Seeking to expand travel to the United States and to reduce the administrative burden of issuing visas, Congress in 1986 enacted legislation permitting a pilot visa-waiver program restricted to visitors (B-1 and B-2). This program, now permanent, allows certain aliens to enter the United States for up to 90 days without obtaining a visa. The program is limited to nationals of countries that extend or agree to extend reciprocal privileges to U.S. citizens and that have been designated as a program country. Countries whose citizens are currently eligible for the visa waiver program are as follows: Andorra, Argentina, Australia, Austria, Belgium, Brunei, Canada, Denmark, Finland, France, Germany, Iceland, Ireland, Italy, Japan, Liechtenstein, Luxembourg, Monaco, the Netherlands, New Zealand, Norway, Portugal, San Marino, Singapore, Spain, Sweden, Switzerland, United Kingdom and Uruguay.

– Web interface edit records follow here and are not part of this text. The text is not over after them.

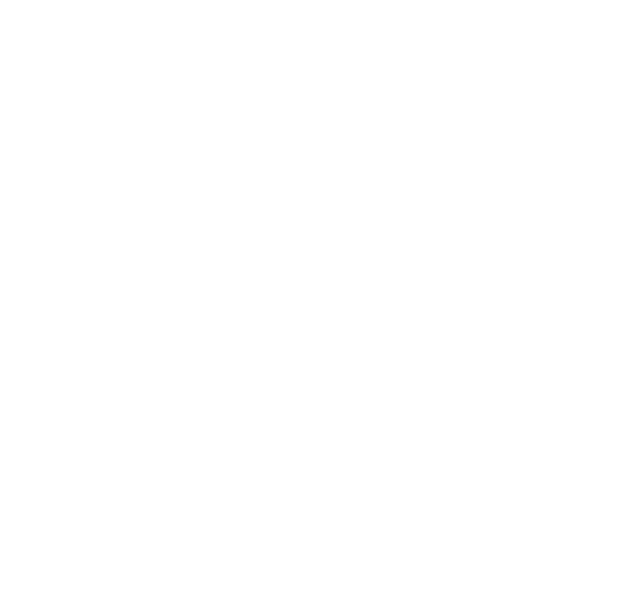
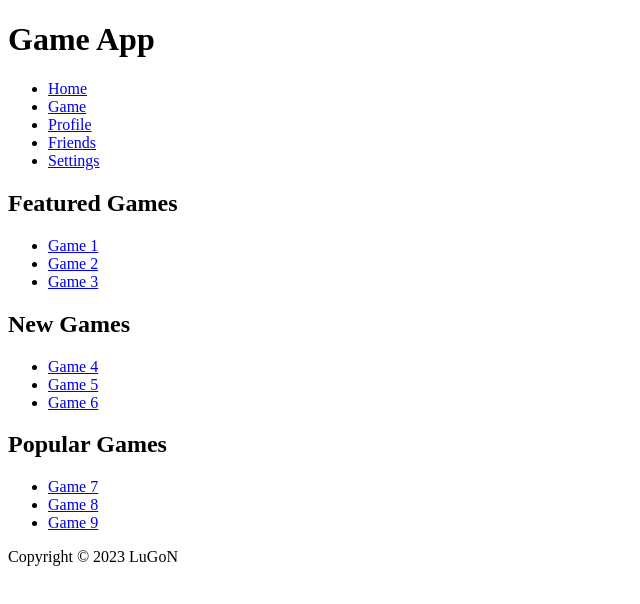
Before and after one commit to ZenKhalil/NEW-CRUD-App, a plain HTML site: page index.html in a window 1280 px wide. Shown: the whole page, without its empty margins (0-640 px from the left). Drawn offline with Linux system fonts and the light colour scheme.

Commit message:
added initapp and defined variables

```diff
--- a/app.js
+++ b/app.js
@@ -0,0 +1,17 @@
+"use strict";
+
+window.addEventListener("load", initApp);
+
+function initApp() {
+    console.log("app.js is running");
+}
+
+// Define variables for DOM elements
+const featureGames = document.getElementById("feature-games");
+const newGames = document.getElementById("new-games");
+const popularGames = document.getElementById("popular-games");
+
+// Create a funtion to fetch game data from a server and populate the game list
+function populateGameLists() {
+    // Fetch game data from server
+}
--- a/index.html
+++ b/index.html
@@ -4,11 +4,51 @@
     <meta charset="UTF-8">
     <meta http-equiv="X-UA-Compatible" content="IE=edge">
     <meta name="viewport" content="width=device-width, initial-scale=1.0">
-    <title>Document</title>
+    <title>LuGoN</title>
     <link rel="stylesheet" href="style.css">
 </head>
 <body>
-
+    <header>
+	<h1>Game App</h1>
+	<nav>
+        <ul>
+            <li><a href="#">Home</a></li>
+            <li><a href="#">Game</a></li>
+            <li><a href="#">Profile</a></li>
+            <li><a href="#">Friends</a></li>
+            <li><a href="#">Settings</a></li>
+        </ul>
+    </nav>
+    </header>
+    <main>
+        <section id="featured-games">
+            <h2>Featured Games</h2>
+            <ul>
+                <li><a href="#">Game 1</a></li>
+                <li><a href="#">Game 2</a></li>
+                <li><a href="#">Game 3</a></li>
+            </ul>
+        </section>
+        <section id="new-games">
+            <h2>New Games</h2>
+            <ul>
+                <li><a href="#">Game 4</a></li>
+                <li><a href="#">Game 5</a></li>
+                <li><a href="#">Game 6</a></li>
+            </ul>
+        </section>
+        <section id="popular-games">
+            <h2>Popular Games</h2>
+            <ul>
+                <li><a href="#">Game 7</a></li>
+                <li><a href="#">Game 8</a></li>
+                <li><a href="#">Game 9</a></li>
+            </ul>
+        </section>
+    </main>
+	<footer>
+		<p>Copyright © 2023 LuGoN</p>
+	</footer>
 
     <script src="app.js"></script>
 </body>
```
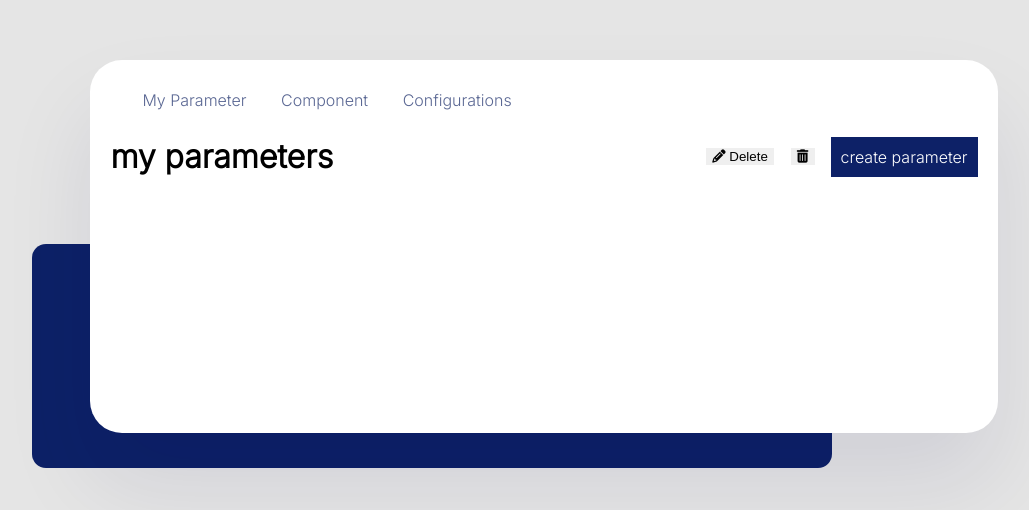
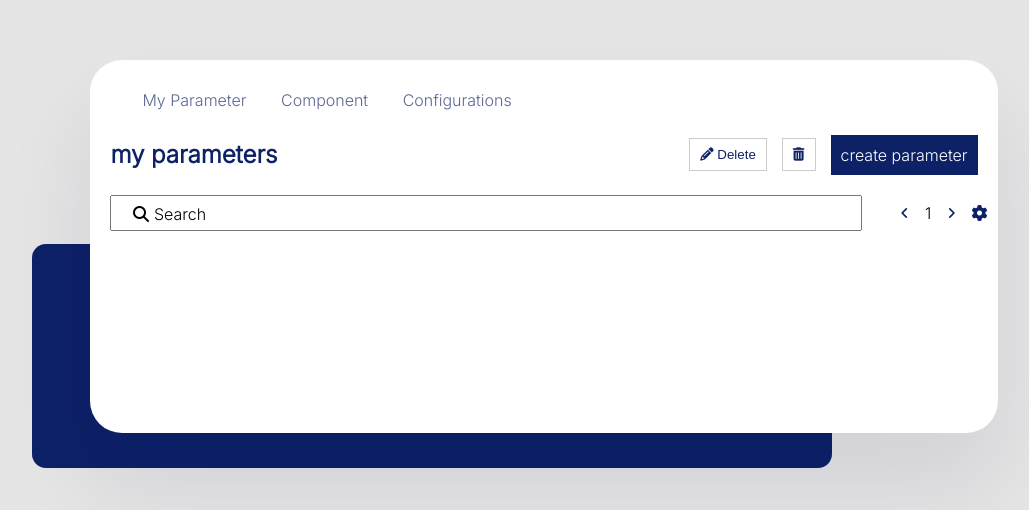
Before and after one commit to Shollytemmy/Page-Header, a plain HTML site: page index.html in a window 1280 px wide. Shown: the part 156-666 px from the top of the page, without its empty margins (96-1125 px from the left). Drawn offline with Linux system fonts and the light colour scheme.

Commit message:
feat: WIP

```diff
--- a/index.css
+++ b/index.css
@@ -97,6 +97,10 @@ border-radius: 32px;
 
 .left-side{
     margin-left: 20px;
+     font-weight: 700;
+    font-size: 24px;
+    line-height: 29.05px;
+    color: #0D2167;
 }
 
 .right-side{
@@ -106,6 +110,7 @@ border-radius: 32px;
     align-items: center;
     justify-content: flex-end;
     gap: 15px;
+
 }
 
 .right-side p:nth-of-type(1){
@@ -113,9 +118,63 @@ border-radius: 32px;
     padding: 10px 10px;
     margin-right: 20px;
     color: #fff;
+    cursor: pointer;
 }
 
 .icon{
-    border: 1px solid white;
+    border: 1px solid #ccc;
+    background-color: transparent;
 cursor: pointer;
+padding: 8px 10px;
+color: #0D2167;
 }
+
+.input-section{
+    /* width: 50%; */
+    outline: 0px solid red;
+    margin-left: 20px;
+    display: flex;
+    align-items: center;
+}
+
+
+.input{
+    width: 744px;
+    height: 30px;
+    outline: none;
+}
+
+.input-wrapper{
+    position: relative;
+
+}
+
+.search{
+    position: absolute;
+    left: 3%;
+    top: 25%;
+    display: flex;
+    align-items: center;
+    outline: 0px solid red;
+    gap: 5px;
+}
+
+.settings-block{
+    display: flex;
+    justify-content: end;
+    flex: 1;
+    gap: 10px;
+    outline: 0px solid red;
+    padding: 10px 10px;
+}
+
+.btn{
+    border: none;
+    background-color: transparent;
+
+}
+
+.icn{
+    cursor: pointer;
+    color: #0D2167;
+}
--- a/index.html
+++ b/index.html
@@ -23,7 +23,7 @@
                 </ul>
 
                 <div class="section">
-                    <h1 class="left-side">my parameters</h1>
+                    <h3 class="left-side">my parameters</h3>
                     <div class="right-side">
                         <button class="icon">
                             <i class="fa fa-pencil"></i>
@@ -35,6 +35,38 @@
                         <p>create parameter</p>
                     </div>
                 </div>
+
+                <div class="input-section">
+                    <div class="input-wrapper">
+                        <div class="search">
+                            <i class="fa fa-search"></i>
+                            <span>Search</span>
+
+                        </div>
+
+                        <input type="text" name="" id="" class="input">
+
+                    </div>
+
+                    <div class="settings-block">
+                        <button class="btn">
+                            <i class="fa fa-angle-left icn" aria-hidden="true"></i>
+
+                        </button>
+
+                        <span> 1 </span>
+
+                        <button class="btn">
+                            <i class="fa fa-angle-right icn" aria-hidden="true"></i>
+
+                        </button>
+                        <div>
+                            <i class="fa fa-cog icn" aria-hidden="true"></i>
+                        </div>
+                    </div>
+
+
+                </div>
             </div>
 
         </div>
```
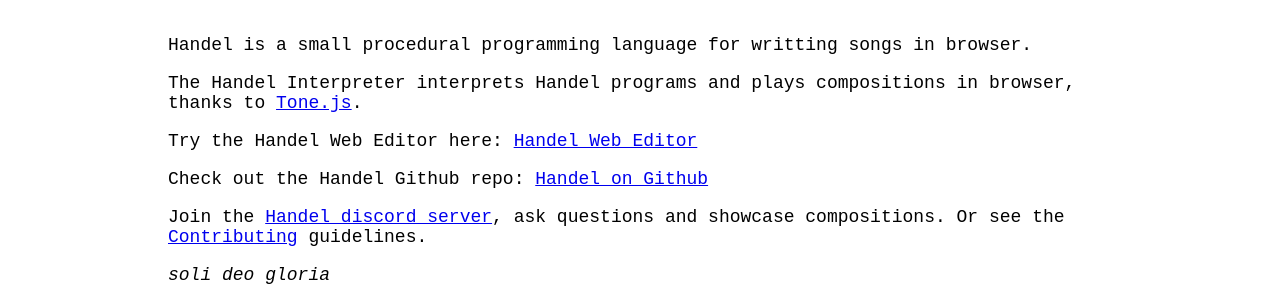
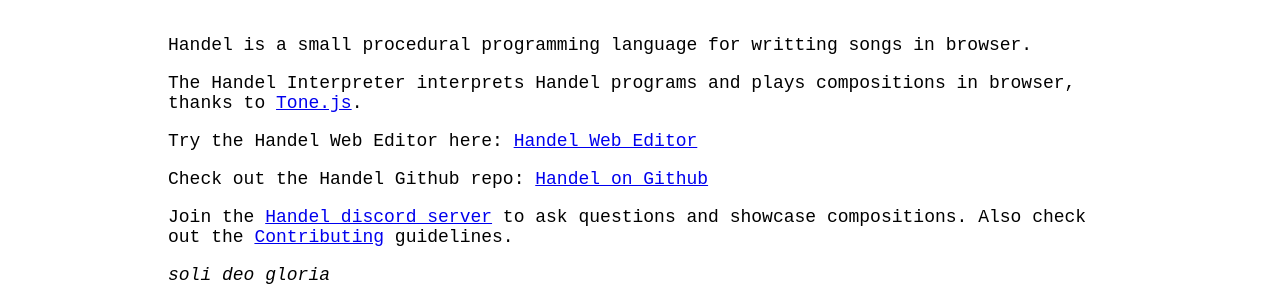
Before and after one commit to handel-pl/handel-pl.github.io, a plain HTML site: page index.html in a window 1280 px wide. Shown: the part 92-389 px from the top of the page. Drawn offline with Linux system fonts and the light colour scheme; a script that the page names is missing.

Commit message:
update docs

```diff
--- a/index.html
+++ b/index.html
@@ -53,7 +53,7 @@
 <p>The Handel Interpreter interprets Handel programs and plays compositions in browser, thanks to <a href="https://tonejs.github.io/">Tone.js</a>.</p>
 <p>Try the Handel Web Editor here: <a href="https://ddj231.github.io/Handel-Web-Editor/">Handel Web Editor</a></p>
 <p>Check out the Handel Github repo: <a href="https://github.com/ddj231/Handel">Handel on Github</a></p>
-<p>Join the <a href="https://discord.gg/9rfz9bEPPB">Handel discord server</a>, ask questions and showcase compositions. Or see the <a href="https://github.com/ddj231/Handel/blob/master/Contributing.md">Contributing</a> guidelines.</p>
+<p>Join the <a href="https://discord.gg/9rfz9bEPPB">Handel discord server</a> to ask questions and showcase compositions. Also check out the <a href="https://github.com/ddj231/Handel/blob/master/Contributing.md">Contributing</a> guidelines.</p>
 <p><em>soli deo gloria</em></p>
 
 <h1 id="installation">Installation</h1>
```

A person admitted under this program cannot be authorized to remain in the United States longer than ninety days, except that, in emergency situations, the district director may permit satisfactory departure within another thirty days without a violation of status. Persons admitted under the visa waiver program may not change nonimmigrant status within the United States; nor may they apply for adjustment of status under INA §245(a), unless they are the immediate relatives of a U.S. citizen or unless they are otherwise eligible for a waiver under §245(i).